The Section 8 voucher program is a federally-funded rental subsidy program administered through the Douglas County HRA and other housing authorities all over the United States. Families are selected from a waiting list of applicants, certified, briefed on the requirements of the program and if they qualify, they find their own unit to lease.
With Section 8, families get to choose where they want to rent. The landlord needs to accept the funding and allow the HRA to inspect the unit.
Unit rents must work with the area payment standards, which are controlled by Fair Market Rents established by the U.S. Department of Housing and Urban Development. The tenant’s portion of the rent payable to the owner is based on 30 percent of the family’s adjusted gross income.
The Section 8 voucher program subsidizes the difference between the tenant’s portion and the actual rent or payment standard, whichever is less.
The average Section 8 family in Douglas County receives about $309 a month in rental assistance, Thesing said.
The application process, which opened March 18, will remain open as long as the HRA sees fit. It previously opened on Jan. 4, 2016 and closed June 13, 2016.
“It might be open for awhile — it all depends on the amount of applications we receive,” said Thesing. “We don’t want families waiting too long to receive assistance but it all depends on funding.”
To be eligible, families have to meet low-income requirements at admission — less than $25,100 a year for a single person or less than $41,550 for a family of six.
“There is a lack of affordable housing in this area,” Thesing said. “Many new apartment complexes are going up in the area, but the rents are so high the units do not work for the program. This makes finding units to lease very difficult for families on the rental assistance program and low-income working families in general.”
The Douglas County HRA receives about $64,000 a month to pay out to landlords for the families who are on the program.
“In the past, we’ve had people from Chicago, the metro area, Iowa, even in Georgia apply, but we have a local preference for people who live, work or go to school in Pope or Douglas County,” Thesing said. “We are trying to keep the money that comes from HUD here, in our area.”
The assistance isn’t meant to last for a lifetime. Thesing said it should be viewed as a stepping stone until 30 percent of their income covers the entire rent amount, leaving nothing for the program to pay or their income rises above the eligibility requirements.
“For some, their situations won’t change, such as for the disabled or the elderly,” Thesing said. “Some are collecting Social Security and can’t make it without rental assistance.”

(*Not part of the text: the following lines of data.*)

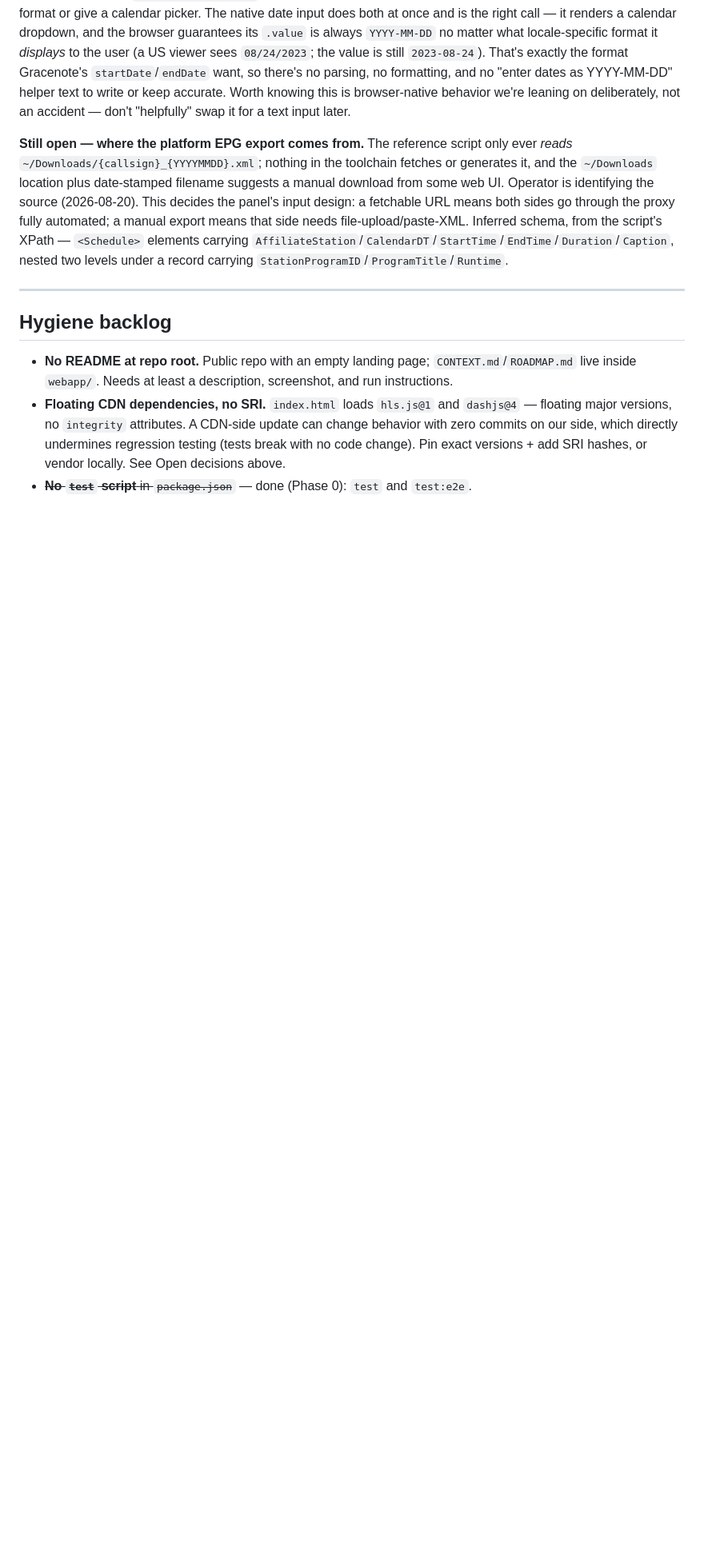
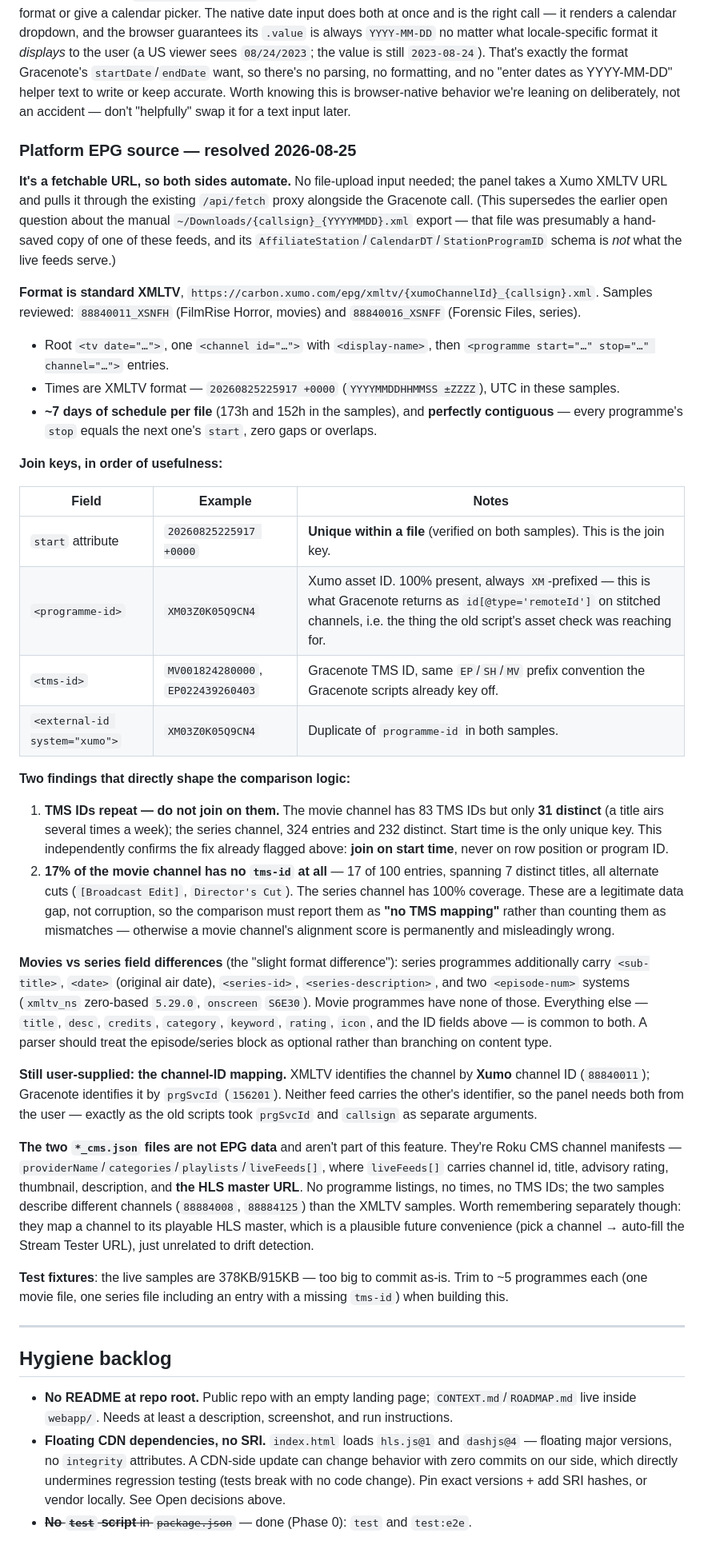
Before and after one commit to steveosoftware/SCTE-Watch, a Markdown page: webapp/ROADMAP.md, the part around the change. Shown at 80% size. GitHub-like rendering; blank space fills up the shorter version.

Commit message:
Resolve the platform EPG source question: fetchable Xumo XMLTV
Reviewed four sample feeds. The EPG side is standard XMLTV at a real URL
(carbon.xumo.com/epg/xmltv/{channelId}_{callsign}.xml), so both sides of
the comparison automate through the existing proxy — no file-upload input
needed.

Two findings that shape the comparison logic:
- TMS IDs repeat within a file (83 entries, 31 distinct on the movie
  channel), so start time is the only unique join key. Independently
  confirms the "join on start time, not row position" fix already noted.
- 17% of the movie channel carries no tms-id at all (alternate cuts).
  These must be reported as "no TMS mapping" rather than counted as
  mismatches, or the alignment score is permanently wrong.

Also documents the movies-vs-series field differences (episode/series
block is optional, not a content-type branch), the still-manual Xumo
channelId <-> Gracenote prgSvcId mapping, and that the two *_cms.json
files are Roku channel manifests rather than EPG data.

```diff
--- a/webapp/ROADMAP.md
+++ b/webapp/ROADMAP.md
@@ -145,7 +145,37 @@ Fetch a real segment, demux, extract the `splice_info_section`, run it through t
 
 **4. Date inputs use `<input type="date">`.** Requested 2026-08-20: the panel needs to either show the expected date format or give a calendar picker. The native date input does both at once and is the right call — it renders a calendar dropdown, and the browser guarantees its `.value` is always `YYYY-MM-DD` no matter what locale-specific format it *displays* to the user (a US viewer sees `08/24/2023`; the value is still `2023-08-24`). That's exactly the format Gracenote's `startDate`/`endDate` want, so there's no parsing, no formatting, and no "enter dates as YYYY-MM-DD" helper text to write or keep accurate. Worth knowing this is browser-native behavior we're leaning on deliberately, not an accident — don't "helpfully" swap it for a text input later.
 
-**Still open — where the platform EPG export comes from.** The reference script only ever *reads* `~/Downloads/{callsign}_{YYYYMMDD}.xml`; nothing in the toolchain fetches or generates it, and the `~/Downloads` location plus date-stamped filename suggests a manual download from some web UI. Operator is identifying the source (2026-08-20). This decides the panel's input design: a fetchable URL means both sides go through the proxy fully automated; a manual export means that side needs file-upload/paste-XML. Inferred schema, from the script's XPath — `<Schedule>` elements carrying `AffiliateStation`/`CalendarDT`/`StartTime`/`EndTime`/`Duration`/`Caption`, nested two levels under a record carrying `StationProgramID`/`ProgramTitle`/`Runtime`.
+### Platform EPG source — resolved 2026-08-25
+
+**It's a fetchable URL, so both sides automate.** No file-upload input needed; the panel takes a Xumo XMLTV URL and pulls it through the existing `/api/fetch` proxy alongside the Gracenote call. (This supersedes the earlier open question about the manual `~/Downloads/{callsign}_{YYYYMMDD}.xml` export — that file was presumably a hand-saved copy of one of these feeds, and its `AffiliateStation`/`CalendarDT`/`StationProgramID` schema is *not* what the live feeds serve.)
+
+**Format is standard XMLTV**, `https://carbon.xumo.com/epg/xmltv/{xumoChannelId}_{callsign}.xml`. Samples reviewed: `88840011_XSNFH` (FilmRise Horror, movies) and `88840016_XSNFF` (Forensic Files, series).
+
+- Root `<tv date="…">`, one `<channel id="…">` with `<display-name>`, then `<programme start="…" stop="…" channel="…">` entries.
+- Times are XMLTV format — `20260825225917 +0000` (`YYYYMMDDHHMMSS ±ZZZZ`), UTC in these samples.
+- **~7 days of schedule per file** (173h and 152h in the samples), and **perfectly contiguous** — every programme's `stop` equals the next one's `start`, zero gaps or overlaps.
+
+**Join keys, in order of usefulness:**
+
+| Field | Example | Notes |
+|---|---|---|
+| `start` attribute | `20260825225917 +0000` | **Unique within a file** (verified on both samples). This is the join key. |
+| `<programme-id>` | `XM03Z0K05Q9CN4` | Xumo asset ID. 100% present, always `XM`-prefixed — this is what Gracenote returns as `id[@type='remoteId']` on stitched channels, i.e. the thing the old script's asset check was reaching for. |
+| `<tms-id>` | `MV001824280000`, `EP022439260403` | Gracenote TMS ID, same `EP`/`SH`/`MV` prefix convention the Gracenote scripts already key off. |
+| `<external-id system="xumo">` | `XM03Z0K05Q9CN4` | Duplicate of `programme-id` in both samples. |
+
+**Two findings that directly shape the comparison logic:**
+
+1. **TMS IDs repeat — do not join on them.** The movie channel has 83 TMS IDs but only **31 distinct** (a title airs several times a week); the series channel, 324 entries and 232 distinct. Start time is the only unique key. This independently confirms the fix already flagged above: **join on start time**, never on row position or program ID.
+2. **17% of the movie channel has no `tms-id` at all** — 17 of 100 entries, spanning 7 distinct titles, all alternate cuts (`[Broadcast Edit]`, `Director's Cut`). The series channel has 100% coverage. These are a legitimate data gap, not corruption, so the comparison must report them as **"no TMS mapping"** rather than counting them as mismatches — otherwise a movie channel's alignment score is permanently and misleadingly wrong.
+
+**Movies vs series field differences** (the "slight format difference"): series programmes additionally carry `<sub-title>`, `<date>` (original air date), `<series-id>`, `<series-description>`, and two `<episode-num>` systems (`xmltv_ns` zero-based `5.29.0`, `onscreen` `S6E30`). Movie programmes have none of those. Everything else — `title`, `desc`, `credits`, `category`, `keyword`, `rating`, `icon`, and the ID fields above — is common to both. A parser should treat the episode/series block as optional rather than branching on content type.
+
+**Still user-supplied: the channel-ID mapping.** XMLTV identifies the channel by **Xumo** channel ID (`88840011`); Gracenote identifies it by `prgSvcId` (`156201`). Neither feed carries the other's identifier, so the panel needs both from the user — exactly as the old scripts took `prgSvcId` and `callsign` as separate arguments.
+
+**The two `*_cms.json` files are not EPG data** and aren't part of this feature. They're Roku CMS channel manifests — `providerName`/`categories`/`playlists`/`liveFeeds[]`, where `liveFeeds[]` carries channel id, title, advisory rating, thumbnail, description, and **the HLS master URL**. No programme listings, no times, no TMS IDs; the two samples describe different channels (`88884008`, `88884125`) than the XMLTV samples. Worth remembering separately though: they map a channel to its playable HLS master, which is a plausible future convenience (pick a channel → auto-fill the Stream Tester URL), just unrelated to drift detection.
+
+**Test fixtures**: the live samples are 378KB/915KB — too big to commit as-is. Trim to ~5 programmes each (one movie file, one series file including an entry with a missing `tms-id`) when building this.
 
 ---
 
```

The main source of income for those receiving Section 8 assistance is Social Security and disability pay, but quite a few families, about 25 percent, are employed, said Thesing.
Right now, 200 families receive Section 8 assistance in Douglas and Pope County and about 41 of them have been getting the assistance for more than 10 years.
The average annual income for families on Section 8 is about $15,000, which is not a lot to survive on these days, Thesing said.
The program includes safeguards to make sure it is being used properly.
“We verify citizenship, background checks, income, financial information, checking and saving accounts before admission to the program and during it,” said Al Glaeseman, Douglas County HRA assistant director. “If complaints are received, we look into them right away. The Douglas County investigators help in this process.
“Greater Minnesota is blessed to have good people working to spot fraud,” Glaeseman added.
If fraud is found, such as not reporting income, the family is required to pay back the amount of rental assistance that was overpaid to the landlord. If they fail to follow their repayment agreement, they will be terminated from the program and will have to wait five years to get assistance again, Thesing said.
Getting approval is a slow process. It can take anywhere from three months to three years for applicants to be notified by mail. Those interested in applying should stop by the HRA office at 1224 N. Nokomis Street in Alexandria.
Besides administering the Section 8 voucher program, the Douglas County HRA works to find other ways of helping for low-income families. It recently bought 13 acres of land off of Northside Drive, behind the Habitat for Humanity building, and the goal is to develop apartments, townhomes and single-family homes as well, according to Glaeseman.
The development would provide housing for not only low-income families but affordable workforce housing.
Glaeseman added that the project, if it receives the county board’s approval, could break ground this year and will be done slowly, in two or three phases.
“We want to do it right,” he said.